[The author of this post is a voluntary editor for the news site inmediahk.net, which is quoted multiple times in this report.]
Nine journalists from three media outlets in Hong Kong were kicked out from the venue of the Asia-Pacific Economic Cooperation (APEC) summit in Bali on October 6, 2013 after they questioned the Philippines president over the mishandling of the 2010 hostage tragedy which resulted in the death of eight Hong Kong tourists.
The journalists asked President Benigno Aquino III if he would meet Hong Kong Chief Executive Leung Chun-ying and apologize to the families of the victims. The Indonesian Communications Ministry official in charge of the media center for the APEC summit accused the reporters for “protesting” as they did not “speak normally”. Aquino’s communications secretary said the reporters had crossed an ethical boundary by aggressively questioning the president.
On the other hand, Chairperson of the Hong Kong Journalist Association Sham Yee-lan stressed that “it is a journalist's job to ask questions of public concern”, and that the barring of reporters for asking critical questions is an infringement of press freedom.
To make their position clear, the Journalist Association organized a protest in front of the Indonesian and Philippines consulates on October 8. Protestors chanted slogans, such as “I am asking, not screaming, OK?”; “We throw questions, not bombs”; “It is a journalist's job to ask”; and “Support journalists, shame on APEC”.
Chloe Lai, a former reporter and a current editor for citizen media platform inmediahk.net, attended the protest and explained in her commentary that the APEC's intention in evicting the journalists was to save face:
To save face for the president, they stopped the journalists from doing hard-hitting reporting and infringed on press freedom.
The journalists raised the questions to Aquino III in the corridor of the hotel, where he was surrounded by a large number of security guards. The hotel security staff barred the reporters from getting near. Under such circumstances, the reporters had to raise their voices to catch his attention. Such a move is necessary to fulfill the job of a journalist, and the accusation that “screaming the question is rude” is just to defend the nobleness of the president.
Lai also pointed out that both the Indonesian and Philippines government are typical examples of the Asian authoritative government model:

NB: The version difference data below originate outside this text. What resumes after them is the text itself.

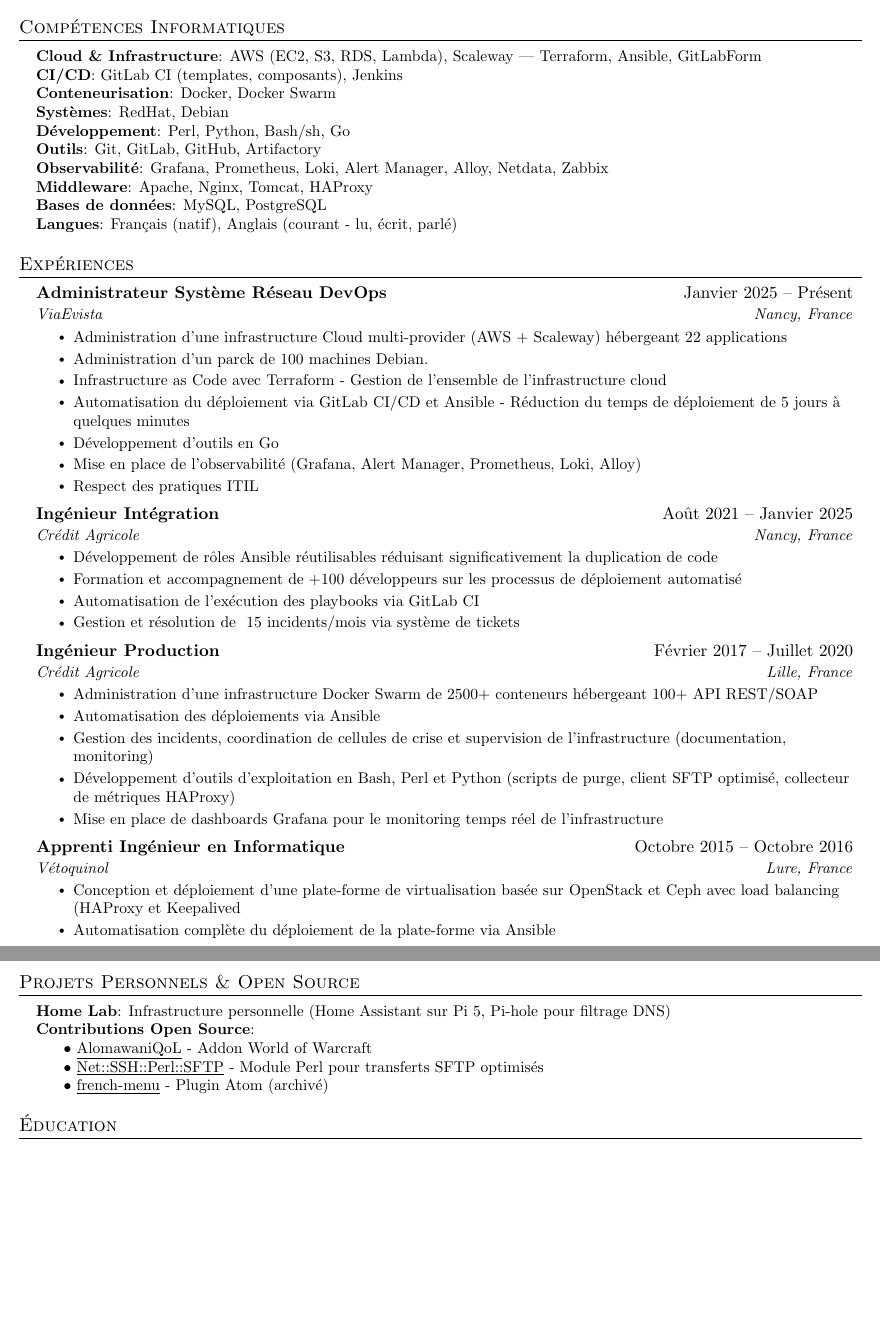
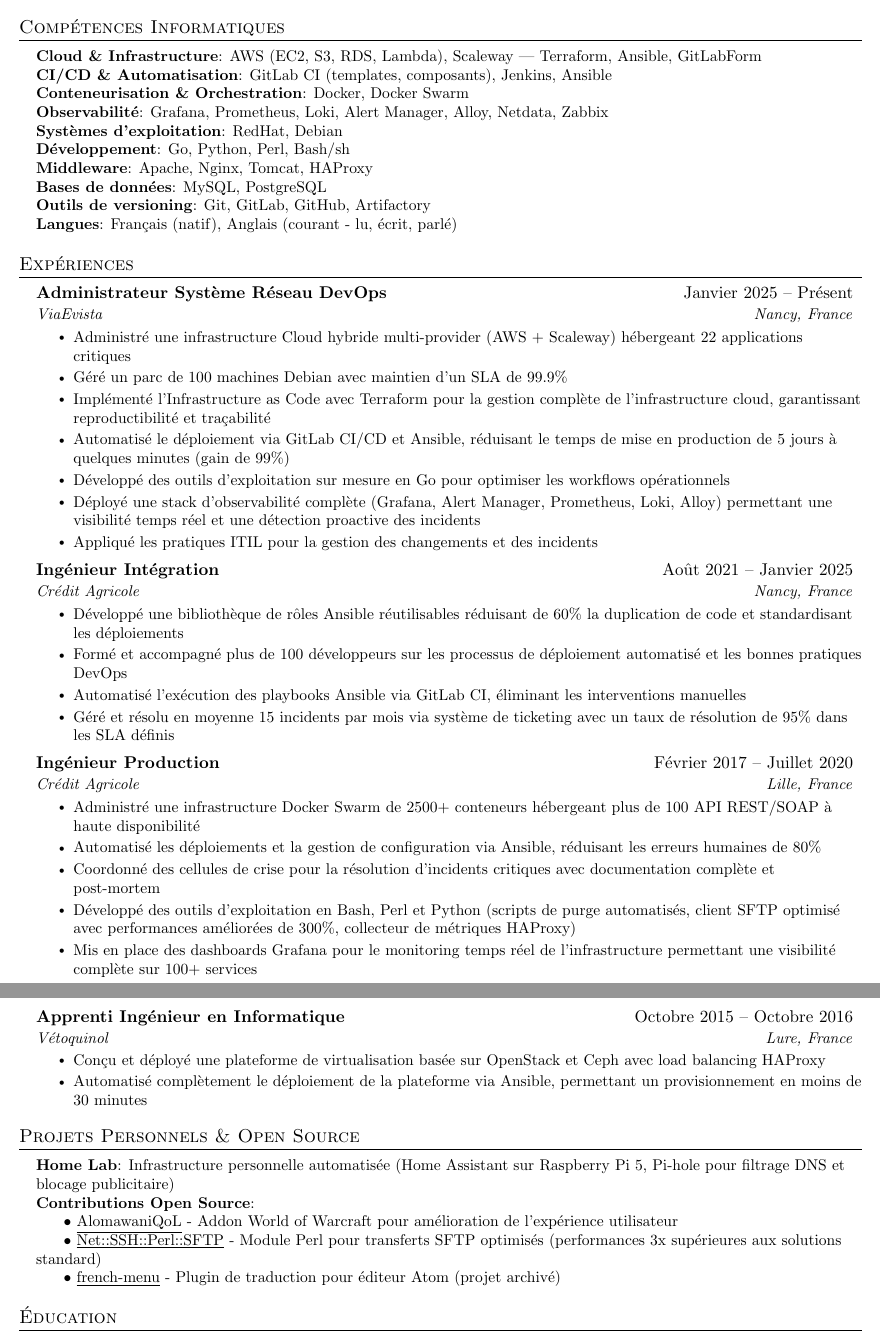
Before and after one commit to lamboley/lamboley-CV, a LaTeX document (main.tex): two parts of pages 1 and 2 of 2, joined at a grey line, cut so that both start at the same text, the shorter picture padded with empty space. Compiled offline with pdfLaTeX.

Commit message:
Improve writting

```diff
--- a/main.tex
+++ b/main.tex
@@ -73,7 +73,7 @@
     \end{tabular*}\vspace{-7pt}
 }
 
-\newcommand{\resumeProjectHeading}[2]{Infrastructure
+\newcommand{\resumeProjectHeading}[2]{
     \item
     \begin{tabular*}{0.97\textwidth}{l@{\extracolsep{\fill}}r}
       \small#1 & #2 \\
@@ -111,14 +111,14 @@
  \begin{itemize}[leftmargin=0.15in, label={}]
     \small{\item{
      \textbf{Cloud \& Infrastructure}: AWS (EC2, S3, RDS, Lambda), Scaleway | Terraform, Ansible, GitLabForm \\
-     \textbf{CI/CD}: GitLab CI (templates, composants), Jenkins \\
-     \textbf{Conteneurisation}: Docker, Docker Swarm \\
-     \textbf{Systèmes}: RedHat, Debian \\
-     \textbf{Développement}: Perl, Python, Bash/sh, Go \\
-     \textbf{Outils}: Git, GitLab, GitHub, Artifactory \\
+     \textbf{CI/CD \& Automatisation}: GitLab CI (templates, composants), Jenkins, Ansible \\
+     \textbf{Conteneurisation \& Orchestration}: Docker, Docker Swarm \\
      \textbf{Observabilité}: Grafana, Prometheus, Loki, Alert Manager, Alloy, Netdata, Zabbix \\
+     \textbf{Systèmes d'exploitation}: RedHat, Debian \\
+     \textbf{Développement}: Go, Python, Perl, Bash/sh \\
      \textbf{Middleware}: Apache, Nginx, Tomcat, HAProxy \\
      \textbf{Bases de données}: MySQL, PostgreSQL \\
+     \textbf{Outils de versioning}: Git, GitLab, GitHub, Artifactory \\
      \textbf{Langues}: Français (natif), Anglais (courant - lu, écrit, parlé)
     }}
  \end{itemize}
@@ -130,53 +130,53 @@
       {Administrateur Système Réseau DevOps}{Janvier 2025 -- Présent}
       {ViaEvista}{Nancy, France}
       \resumeItemListStart
-        \resumeItem{Administration d'une infrastructure Cloud multi-provider (AWS + Scaleway) hébergeant 22 applications}
-        \resumeItem{Administration d'un parck de 100 machines Debian.}
-        \resumeItem{Infrastructure as Code avec Terraform - Gestion de l'ensemble de l'infrastructure cloud}
-        \resumeItem{Automatisation du déploiement via GitLab CI/CD et Ansible - Réduction du temps de déploiement de 5 jours à quelques minutes}
-        \resumeItem{Développement d'outils en Go}
-        \resumeItem{Mise en place de l'observabilité (Grafana, Alert Manager, Prometheus, Loki, Alloy)}
-        \resumeItem{Respect des pratiques ITIL}
+        \resumeItem{Administré une infrastructure Cloud hybride multi-provider (AWS + Scaleway) hébergeant 22 applications critiques}
+        \resumeItem{Géré un parc de 100 machines Debian avec maintien d'un SLA de 99.9\%}
+        \resumeItem{Implémenté l'Infrastructure as Code avec Terraform pour la gestion complète de l'infrastructure cloud, garantissant reproductibilité et traçabilité}
+        \resumeItem{Automatisé le déploiement via GitLab CI/CD et Ansible, réduisant le temps de mise en production de 5 jours à quelques minutes (gain de 99\%)}
+        \resumeItem{Développé des outils d'exploitation sur mesure en Go pour optimiser les workflows opérationnels}
+        \resumeItem{Déployé une stack d'observabilité complète (Grafana, Alert Manager, Prometheus, Loki, Alloy) permettant une visibilité temps réel et une détection proactive des incidents}
+        \resumeItem{Appliqué les pratiques ITIL pour la gestion des changements et des incidents}
       \resumeItemListEnd
 
     \resumeSubheading
       {Ingénieur Intégration}{Août 2021 -- Janvier 2025}
       {Crédit Agricole}{Nancy, France}
       \resumeItemListStart
-        \resumeItem{Développement de rôles Ansible réutilisables réduisant significativement la duplication de code}
-        \resumeItem{Formation et accompagnement de +100 développeurs sur les processus de déploiement automatisé}
-        \resumeItem{Automatisation de l'exécution des playbooks via GitLab CI}
-        \resumeItem{Gestion et résolution de ~15 incidents/mois via système de tickets}
+        \resumeItem{Développé une bibliothèque de rôles Ansible réutilisables réduisant de 60\% la duplication de code et standardisant les déploiements}
+        \resumeItem{Formé et accompagné plus de 100 développeurs sur les processus de déploiement automatisé et les bonnes pratiques DevOps}
+        \resumeItem{Automatisé l'exécution des playbooks Ansible via GitLab CI, éliminant les interventions manuelles}
+        \resumeItem{Géré et résolu en moyenne 15 incidents par mois via système de ticketing avec un taux de résolution de 95\% dans les SLA définis}
     \resumeItemListEnd
 
     \resumeSubheading
       {Ingénieur Production}{Février 2017 -- Juillet 2020}
       {Crédit Agricole}{Lille, France}
       \resumeItemListStart
-        \resumeItem{Administration d'une infrastructure Docker Swarm de 2500+ conteneurs hébergeant 100+ API REST/SOAP}
-        \resumeItem{Automatisation des déploiements via Ansible}
-        \resumeItem{Gestion des incidents, coordination de cellules de crise et supervision de l'infrastructure (documentation, monitoring)}
-        \resumeItem{Développement d'outils d'exploitation en Bash, Perl et Python (scripts de purge, client SFTP optimisé, collecteur de métriques HAProxy)}
-        \resumeItem{Mise en place de dashboards Grafana pour le monitoring temps réel de l'infrastructure}
+        \resumeItem{Administré une infrastructure Docker Swarm de 2500+ conteneurs hébergeant plus de 100 API REST/SOAP à haute disponibilité}
+        \resumeItem{Automatisé les déploiements et la gestion de configuration via Ansible, réduisant les erreurs humaines de 80\%}
+        \resumeItem{Coordonné des cellules de crise pour la résolution d'incidents critiques avec documentation complète et post-mortem}
+        \resumeItem{Développé des outils d'exploitation en Bash, Perl et Python (scripts de purge automatisés, client SFTP optimisé avec performances améliorées de 300\%, collecteur de métriques HAProxy)}
+        \resumeItem{Mis en place des dashboards Grafana pour le monitoring temps réel de l'infrastructure permettant une visibilité complète sur 100+ services}
     \resumeItemListEnd
 
     \resumeSubheading
       {Apprenti Ingénieur en Informatique}{Octobre 2015 -- Octobre 2016}
       {Vétoquinol}{Lure, France}
       \resumeItemListStart
-        \resumeItem{Conception et déploiement d'une plate-forme de virtualisation basée sur OpenStack et Ceph avec load balancing (HAProxy et Keepalived}
-        \resumeItem{Automatisation complète du déploiement de la plate-forme via Ansible}
+        \resumeItem{Conçu et déployé une plateforme de virtualisation basée sur OpenStack et Ceph avec load balancing HAProxy}
+        \resumeItem{Automatisé complètement le déploiement de la plateforme via Ansible, permettant un provisionnement en moins de 30 minutes}
     \resumeItemListEnd
   \resumeSubHeadingListEnd
 
 \section{Projets Personnels \& Open Source}
  \begin{itemize}[leftmargin=0.15in, label={}]
     \small{\item{
-     \textbf{Home Lab}: Infrastructure personnelle (Home Assistant sur Pi 5, Pi-hole pour filtrage DNS) \\
+     \textbf{Home Lab}: Infrastructure personnelle automatisée (Home Assistant sur Raspberry Pi 5, Pi-hole pour filtrage DNS et blocage publicitaire) \\
      \textbf{Contributions Open Source}: \\
-     \hspace{0.2in} • \href{https://github.com/lamboley/AlomawaniQoL}{\underline{AlomawaniQoL}} - Addon World of Warcraft \\
-     \hspace{0.2in} • \href{https://github.com/lamboley/Net-SSH-Perl-SFTP}{\underline{Net::SSH::Perl::SFTP}} - Module Perl pour transferts SFTP optimisés \\
-     \hspace{0.2in} • \href{https://github.com/lamboley/atom-french-menu}{\underline{french-menu}} - Plugin Atom (archivé)
+     \hspace{0.2in} • \href{https://github.com/lamboley/AlomawaniQoL}{\underline{AlomawaniQoL}} - Addon World of Warcraft pour amélioration de l'expérience utilisateur \\
+     \hspace{0.2in} • \href{https://github.com/lamboley/Net-SSH-Perl-SFTP}{\underline{Net::SSH::Perl::SFTP}} - Module Perl pour transferts SFTP optimisés (performances 3x supérieures aux solutions standard) \\
+     \hspace{0.2in} • \href{https://github.com/lamboley/atom-french-menu}{\underline{french-menu}} - Plugin de traduction pour éditeur Atom (projet archivé)
     }}
  \end{itemize}
 
```
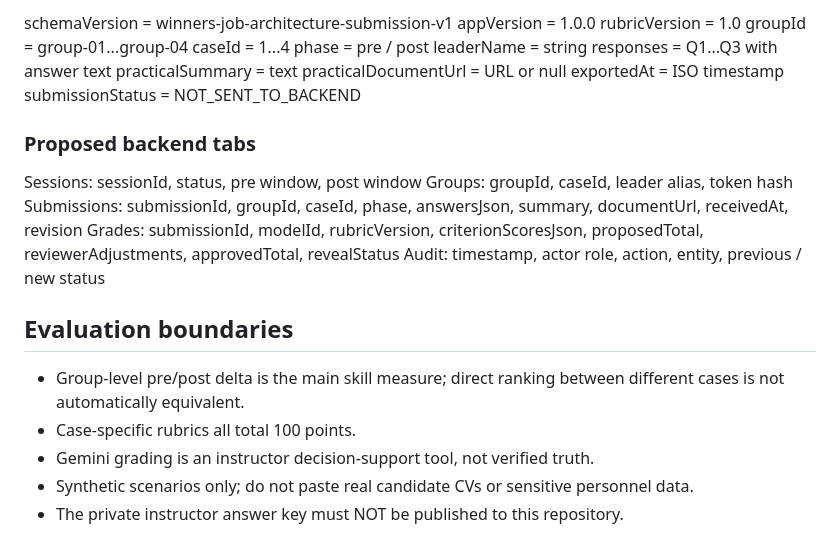
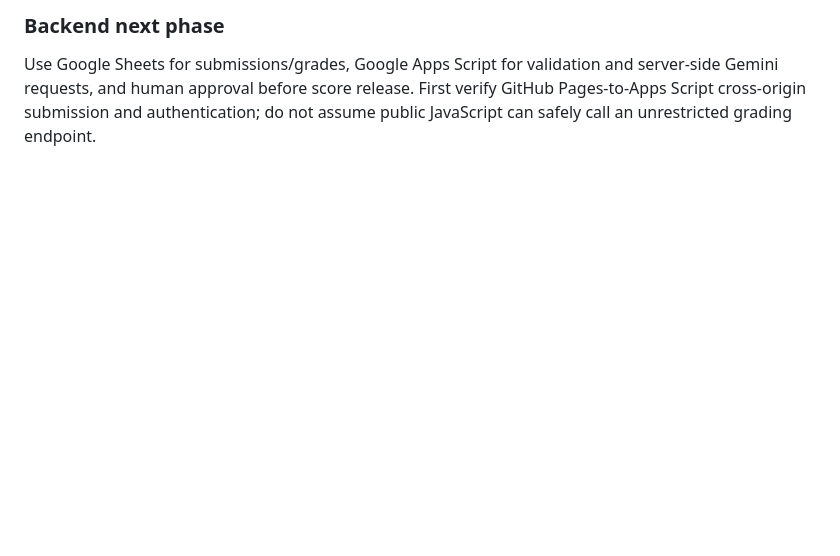
Before and after one commit to sahaarty0/winners-ai-for-hr, a Markdown page: job-analysis-challenge/README.md, the part around one of its changes. Rendered like a GitHub page; blank space fills up the shorter version.

```diff
--- a/job-analysis-challenge/README.md
+++ b/job-analysis-challenge/README.md
@@ -52,28 +46,2 @@ Each group runs PRE and POST against its own case. Each round has 3 open-ended r
-schemaVersion = winners-job-architecture-submission-v1
-appVersion = 1.0.0
-rubricVersion = 1.0
-groupId = group-01...group-04
-caseId = 1...4
-phase = pre / post
-leaderName = string
-responses = Q1...Q3 with answer text
-practicalSummary = text
-practicalDocumentUrl = URL or null
-exportedAt = ISO timestamp
-submissionStatus = NOT_SENT_TO_BACKEND
-
-### Proposed backend tabs
-
-Sessions: sessionId, status, pre window, post window
-Groups: groupId, caseId, leader alias, token hash
-Submissions: submissionId, groupId, caseId, phase, answersJson, summary, documentUrl, receivedAt, revision
-Grades: submissionId, modelId, rubricVersion, criterionScoresJson, proposedTotal, reviewerAdjustments, approvedTotal, revealStatus
-Audit: timestamp, actor role, action, entity, previous / new status
-
-## Evaluation boundaries
-
-- Group-level pre/post delta is the main skill measure; direct ranking between different cases is not automatically equivalent.
-- Case-specific rubrics all total 100 points.
-- Gemini grading is an instructor decision-support tool, not verified truth.
-- Synthetic scenarios only; do not paste real candidate CVs or sensitive personnel data.
-- The private instructor answer key must NOT be published to this repository.
+### Backend next phase
+Use Google Sheets for submissions/grades, Google Apps Script for validation and server-side Gemini requests, and human approval before score release. First verify GitHub Pages-to-Apps Script cross-origin submission and authentication; do not assume public JavaScript can safely call an unrestricted grading endpoint.
```
Also changed, not shown: other parts of job-analysis-challenge/README.md (+38 -44 lines).
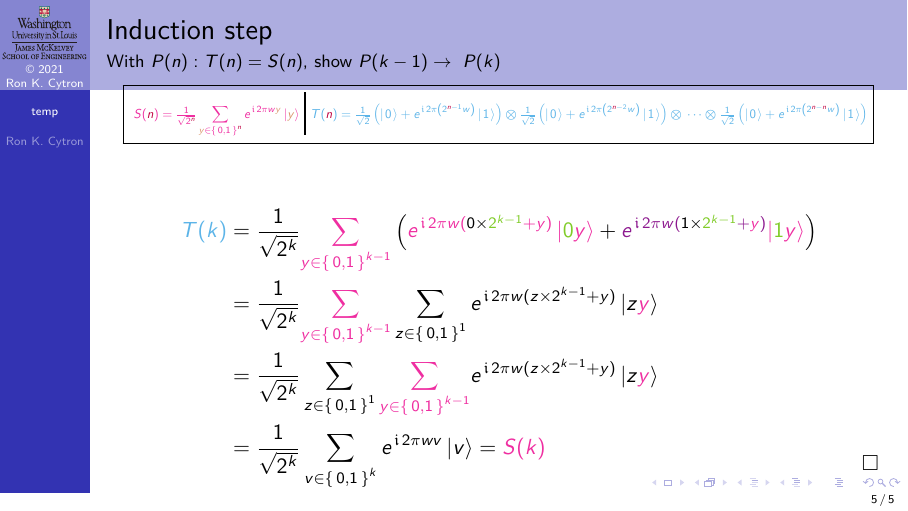
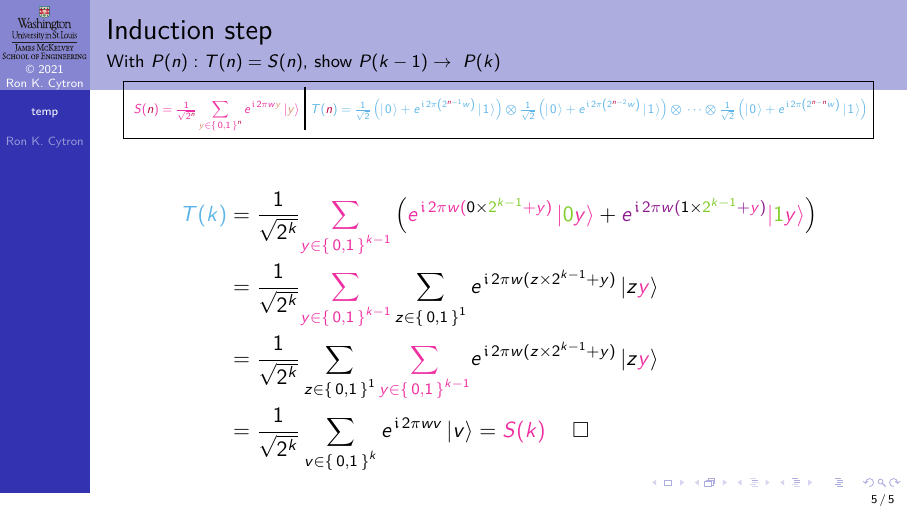
Before and after one commit to ProfRonCytron/ZeboCopy, LaTeX slides (single.tex): page 32 of 32. Compiled offline with pdfLaTeX.

Commit message:
Update on Overleaf.

```diff
--- a/single.tex
+++ b/single.tex
@@ -615,6 +615,7 @@
 
 \long\def\Exercise#1#2{%
 \relax}
+\newcommand\QEDsym[1][2em]{\hbox to #1{\hss\ensuremath{\square}}}
 \def\QED{\begin{flushright}\ensuremath{\square}\end{flushright}}
 \def\UGateA{%
 \ensuremath{\cos(\theta/2)}}
@@ -794,8 +795,8 @@ $v$ & \And{v}{#1} & \DotP{v}{#1} &  \multicolumn{1}{|c}{Term} \\ \hline}{%
 \SumBV{#3}{#2} \NegOneExp{\DotP{#1}{#3}} \ket{#3}}
 \newenvironment{Reasoning}{%
 \def\Reason##1##2{%
-   \only<##1>{\alert<##1>{\textit{##2}}}}%
-\vrule width 0pt depth 1em}{%
+   \only<##1>{\makebox(0,0)[l]{\alert<##1>{\textit{##2}}}}}%
+\vrule width 0pt depth 0.5em height 0.5em}{%
 }
 \def\Span#1{\ensuremath{{\mbox{span}(#1)}}}
 \def\EmptySet{\Set{\,}}
```
Also changed, not shown: temp.tex (+2 -2 lines).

Many countries in Asia are authoritative in nature, with corrupt governments and unprotected human rights. In these countries, the authorities expect journalists to serve them rather than monitor them, and in some cases journalists receive threats on their lives for their reports. Last week in Indonesia, a reporter was slapped in public by a judge because she raised a question concerning his involvement in a corruption case. Two months ago in the Philippines, three reporters were attacked with shot guns within two days. In Reporters Without Border's 2013 Press Freedom Index, among the 179 countries, the Philippines is ranked number 149 and Indonesia ranked 139.
As the APEC summit will be hosted in Hong Kong next year, Lai anticipated that Hong Kong police will fall in line with the heavy-handed style of APEC to repress protesters and restrict press freedom.
Tension mounted further when Aquino III refused to apologize to victims of the 2010 Manila hostage incident in his meeting with HK Chief Executive Leung Chung-ying on October 8 in Bali. On August 23 2010, a dismissed Philippine National Police officer hijacked a tourist bus carrying 21 Hong Kong tourists and 4 Filipinos in demand of a fair hearing on his dismissal. Negotiations broke down and the police arrested the hijacker's brother and thus incited him to open fire inside the bus and killed 8.
Some netizens turned their anger towards Chief Executive Leung. For example, on blog-hosting platform VJmedia, commenter “On Time Production” wrote:
Aquino said the [Philippine] government had done nothing wrong. How can you, CY Leung, take that as an answer and stop questioning?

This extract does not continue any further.